Empowerment of women has strengthened the services. Starting with the WASPS and WAFS of World War II, through the WAFs of the '50s and '60s, through the acceptance and promotion of women at the service academies, each generation of women and their evolved sense of service to their country, has prepared the future for generations of women seeking unlimited opportunity.
(Martha Lockwood is the chief of Air Force Information Products, Defense Media Activity)
By unitedweroll on Mar 2, 2012 | In Military News and Support
An outstanding commentary and life lesson to be shared with all ages by
Lt. Col. Oliver Leeds of the 92nd Air Refueling Squadron Commander
Leave your shell behind; the lesson of the lobster
Commentary by Lt. Col. Oliver Leeds
92nd Air Refueling Squadron Commander
2/29/2012 - FAIRCHILD AIR FORCE BASE, Wash. (AFNS) -- As a child growing up in New York City, I didn't have much, but I did have a pet lobster and an early philosophy lesson (okay, it was actually a crayfish, but in my youth I didn't know the difference).
Every morning when I woke, the first thing I did was run to the fish tank to see my "lobster." One morning, a rather appalling sight greeted me: a hollow shell. It looked like the lobster, but it had become transparent, it lacked tentacles and it was definitely not moving.
My father reassured me that he wasn't dead and gone; he had shed his shell and was watching us from behind a rock. But why was he hiding? My father explained the lobster was vulnerable without his shell, and he hid to seek safety.
I don't remember how old I was when this happened, but I found fault with this explanation: "If the lobster needs to be safe and he's safe inside his shell, then why would he ever leave his shell?" In answering this question, my father sprung my first philosophy lesson on me: "If he never leaves his shell, he never gets any bigger."
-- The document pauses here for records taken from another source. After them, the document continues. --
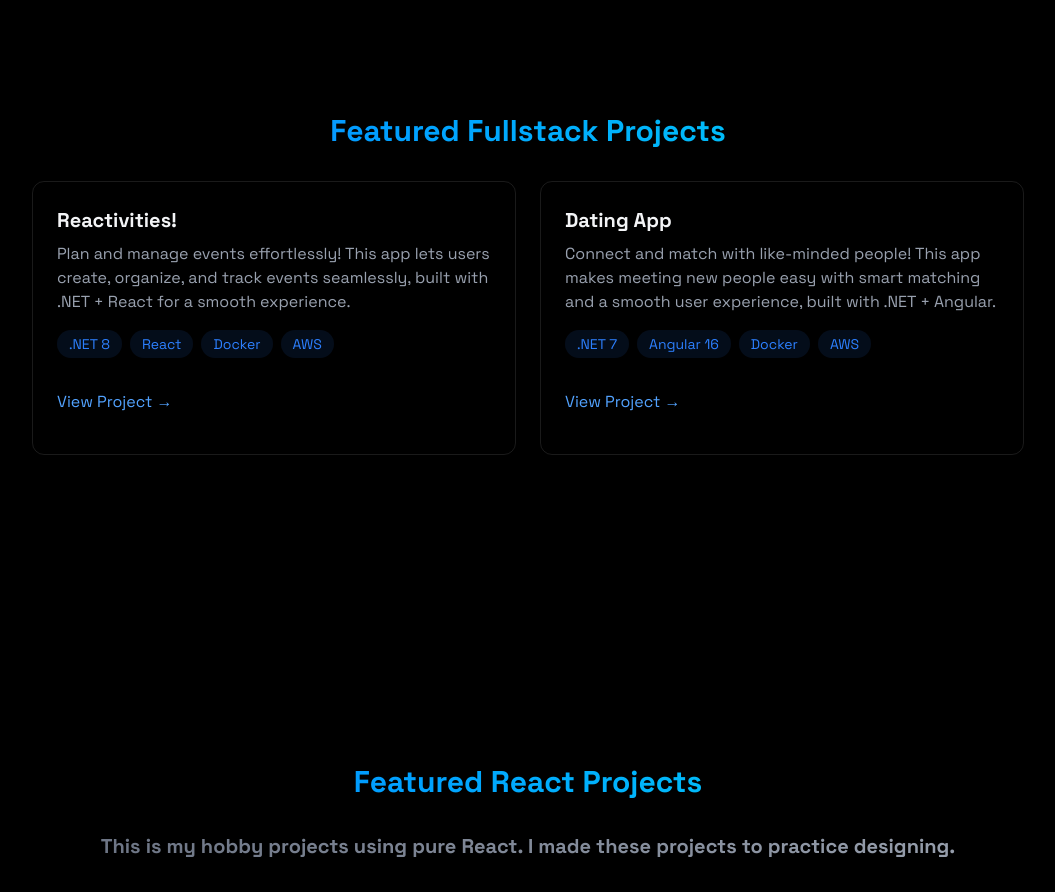
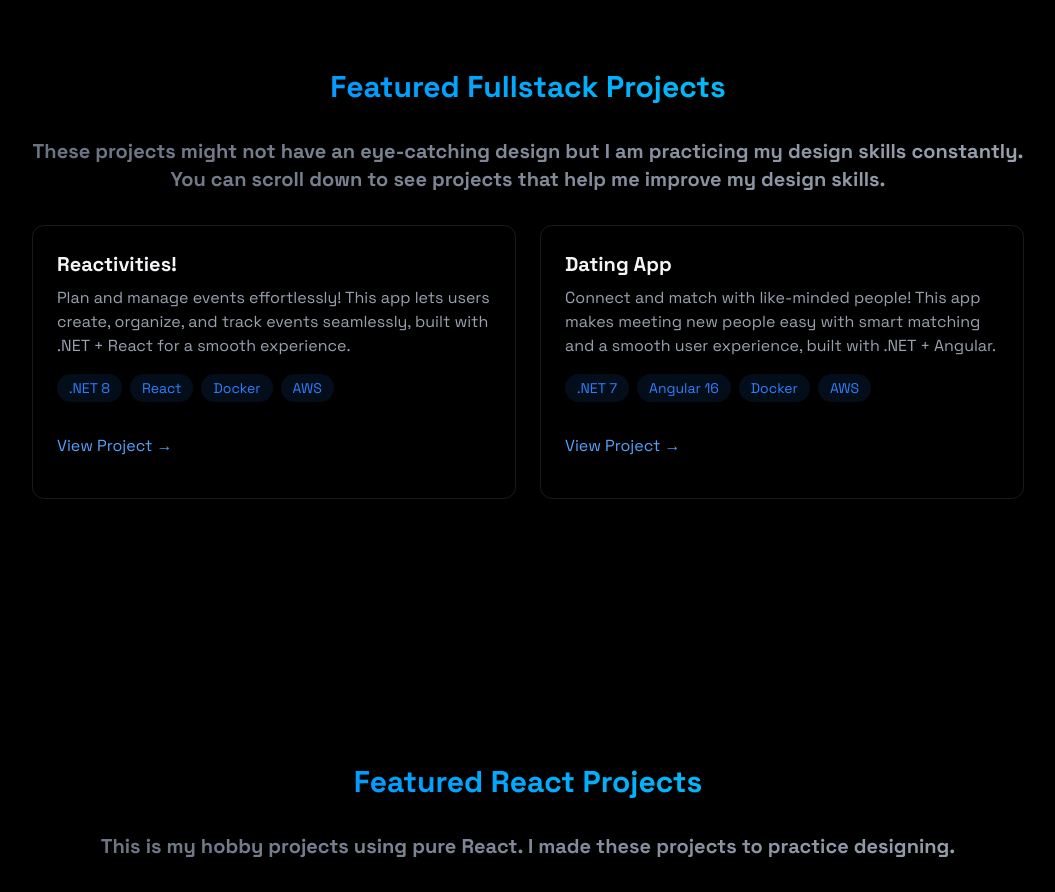
Before and after one commit to tanutv123/porfolio, a React (Vite) app: page / in a window 1280 px wide. Shown: the part 1760-2652 px from the top of the page, without its empty margins (112-1167 px from the left). Built offline with nearby package versions, Linux system fonts and the light colour scheme.

Commit message:
Add content

```diff
--- a/src/components/sections/Projects.jsx
+++ b/src/components/sections/Projects.jsx
@@ -16,6 +16,11 @@ export const Projects = () => {
             {" "}
             Featured Fullstack Projects
           </h2>
+          <h3 className="text-xl font-bold mb-8 bg-gradient-to-r from-gray-500 to-gray-400 bg-clip-text text-transparent text-center">
+            {" "}
+            These projects might not have an eye-catching design but I am practicing my design skills constantly.
+            You can scroll down to see projects that help me improve my design skills.
+          </h3>
           <RedirectModal open={reactOpen} setOpen={setReactOpen} link={'http://ec2-54-153-171-0.ap-southeast-2.compute.amazonaws.com:8080/'} imageLink={'/instruction.png'} />
           <div className="grid grid-cols-1 md:grid-cols-2 gap-6">
             <div className="p-6 rounded-xl border border-white/10 hover:-translate-y-1 hover:border-blue-500/30 hover:shadow-[0_2px_8px_rgba(59,130,246,0.2)] transition">
```
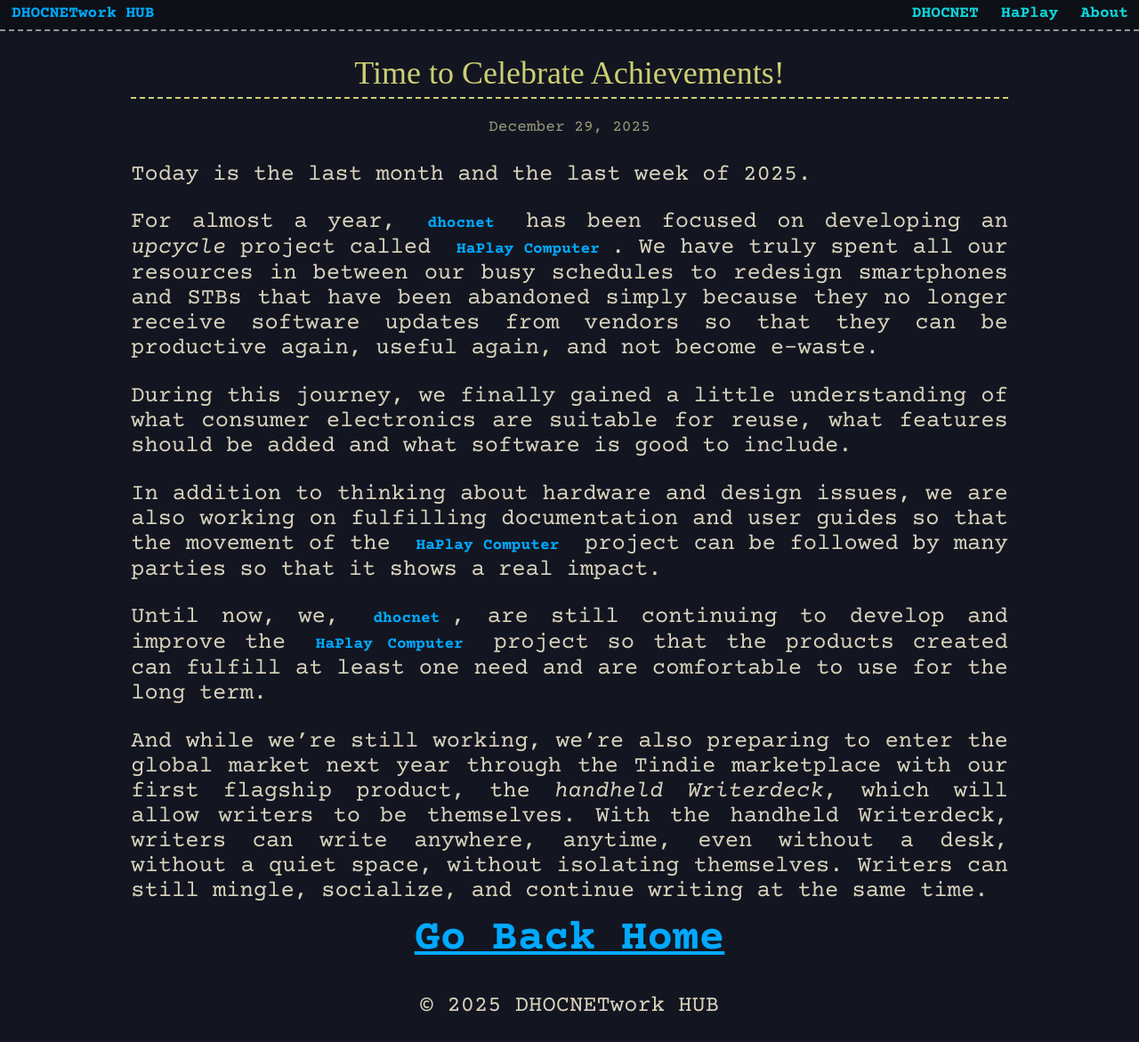
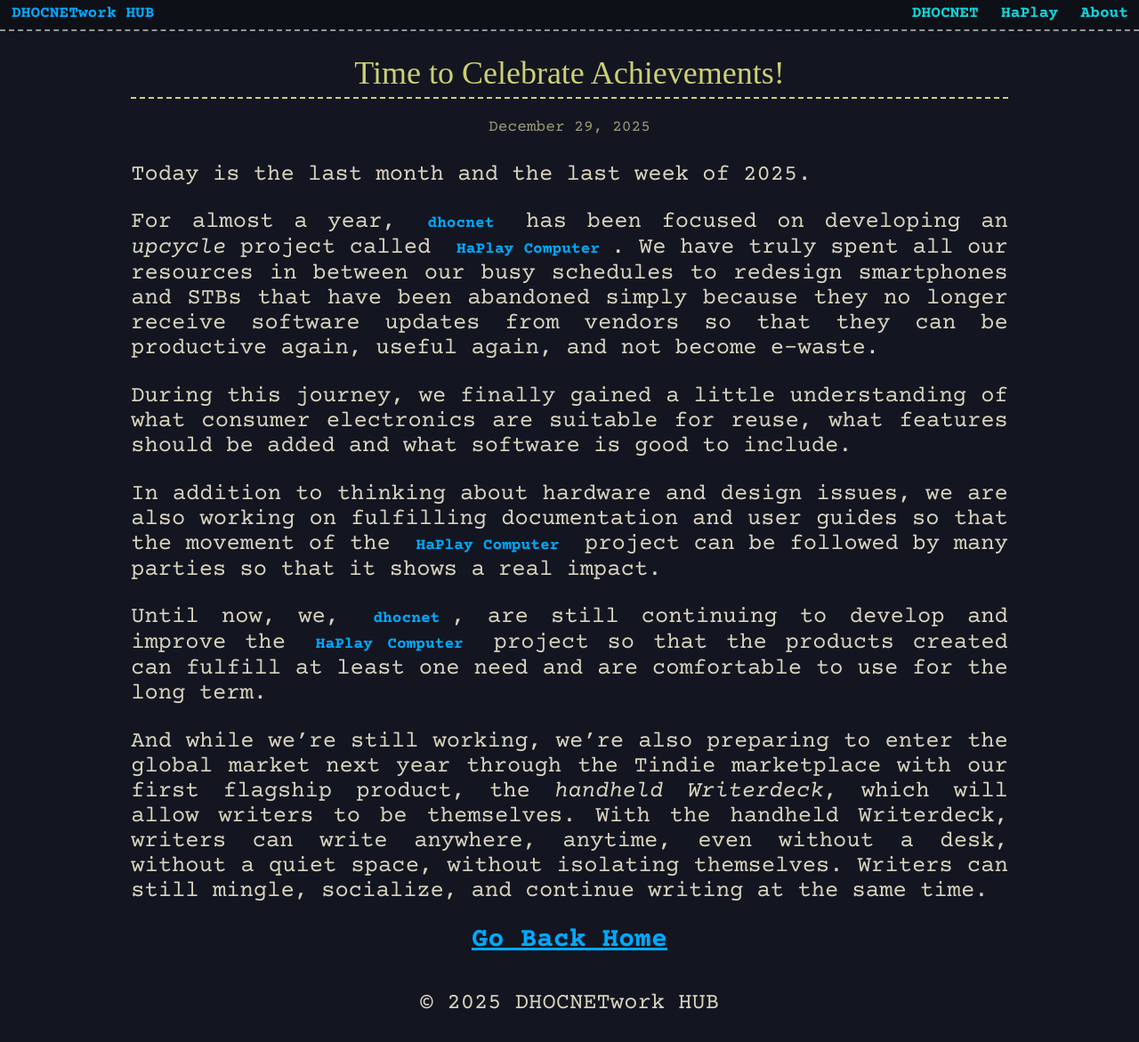
Before and after one commit to dhocnet/dhocnet.github.io, a Jekyll site: the page built from _posts/2025-12-29-Time_to_Celebrate_Achievements.md, in a window 1280 px wide. Shown: the whole page at 89% size. Built offline with Jekyll 4.4.1, drawn with Linux system fonts in a browser that asks for light colours; some web fonts are replaced.

Commit message:
Update posts.html

```diff
--- a/_layouts/posts.html
+++ b/_layouts/posts.html
@@ -9,5 +9,5 @@
 </article>
 
 <div class="w3-container w3-center">
-  <a style="text-decoration: underline; font-size: 1.9em;" href="/" title="GO Home"> Go Back Home </a>
+  <a style="text-decoration: underline; font-size: 1.2em;" href="/" title="GO Home"> Go Back Home </a>
 </div>
```
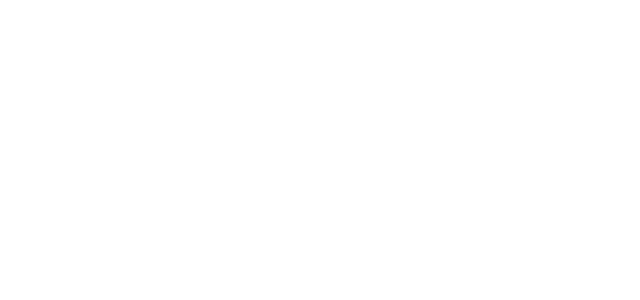
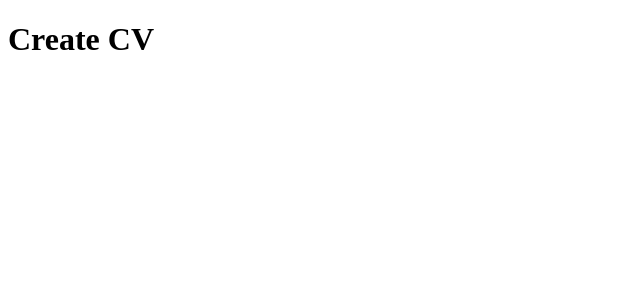
Before and after one commit to kuromika/cv-application, a React (Create React App) app: page / in a window 1280 px wide. Shown: the top 300 px of the page, without its empty margins (0-640 px from the left). Built offline with nearby package versions, Linux system fonts and the light colour scheme.

Commit message:
Add app header

```diff
--- a/src/App.js
+++ b/src/App.js
@@ -6,7 +6,7 @@ class App extends Component{
   render() {
     return (
       <div>
-
+        <h1>Create CV</h1>
       </div>
     )
   }
```
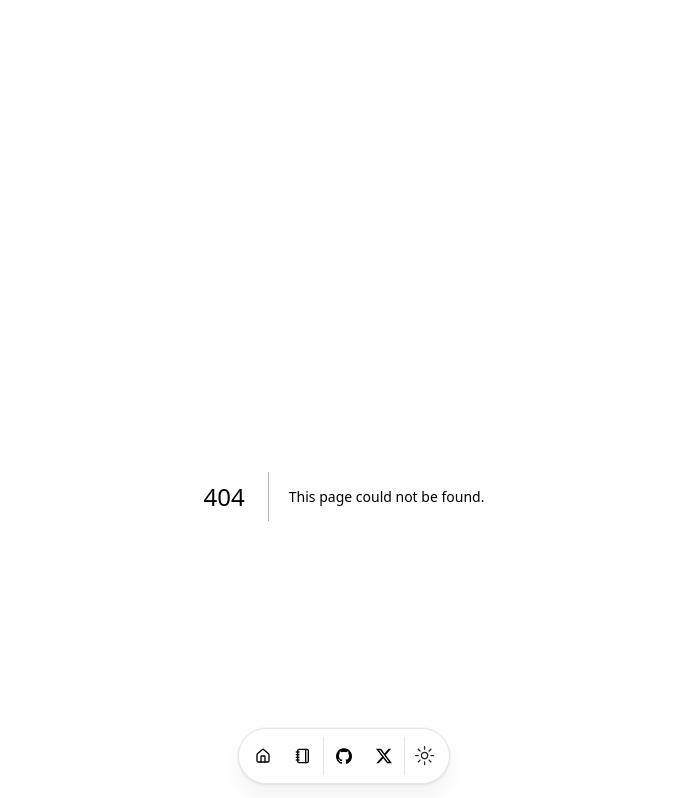
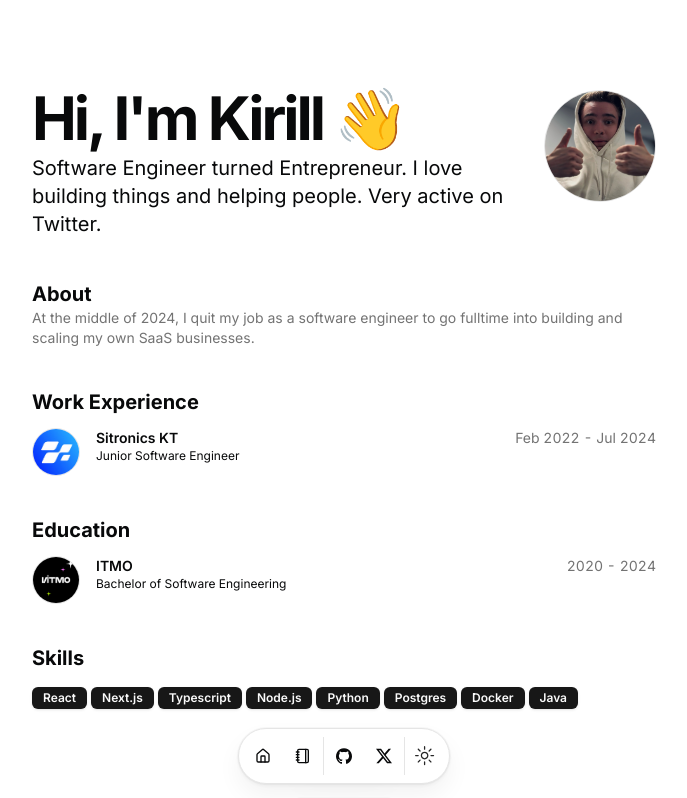
Before and after one commit to callbackcat/callbackcat.github.io, a Next.js app: page /kirill/ in a window 1280 px wide. Before the commit this address had no page. Shown: the top 798 px of the page, without its empty margins (296-983 px from the left). Built offline with nearby package versions, Linux system fonts and the light colour scheme.

Commit message:
fix images

```diff
--- a/next.config.js
+++ b/next.config.js
@@ -3,6 +3,12 @@
 /** @type {import('next').NextConfig} */
 const nextConfig = {
   reactStrictMode: true,
+  basePath: '/kirill',
+  assetPrefix: '/kirill/',
+  images: {
+    loader: 'default',
+    path: '/kirill/',
+  },
   distDir: 'dist',
 };
 
--- a/src/data/resume.tsx
+++ b/src/data/resume.tsx
@@ -11,7 +11,7 @@ export const DATA = {
     "Software Engineer turned Entrepreneur. I love building things and helping people. Very active on Twitter.",
   summary:
     "At the middle of 2024, I quit my job as a software engineer to go fulltime into building and scaling my own SaaS businesses.",
-  avatarUrl: "./me.jpeg",
+  avatarUrl: "/me.jpeg",
   education: [
     {
       school: "ITMO",
```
Throughout my life, the number of times I've reflected on that lesson is astounding. Safety is essential, but it's not our purpose. We are programmed for growth; it's in our DNA. People from all walks of life face frequent choices between these two imperatives: to leave our "comfort bubbles" and dare something new, or to play it safe? Tragically, many choose to deny themselves life's challenges in order to play it safe and, like Shakespeare's cowards, they "die many times before their deaths."
This is not to suggest we should be anti-safety. Safety is a mindset that serves us well -- especially when we "leave our shells" -- but pursued as an ultimate end, results in nothing. Like the lobster, we ought to think of growth as the given assumption and safety as a way to manage all the vulnerabilities that go with it.
The Air Force term for growth is "professional development." That kind of growth requires us to change jobs, take new assignments and even live in new countries. In each new environment, we listen more, and we learn fast. We harden our shells with the confidence of new knowledge, and, at the end of the process, we are "bigger" in our minds and safe, too. We thrive, we lead.
Until the itch to leave our shells begins again.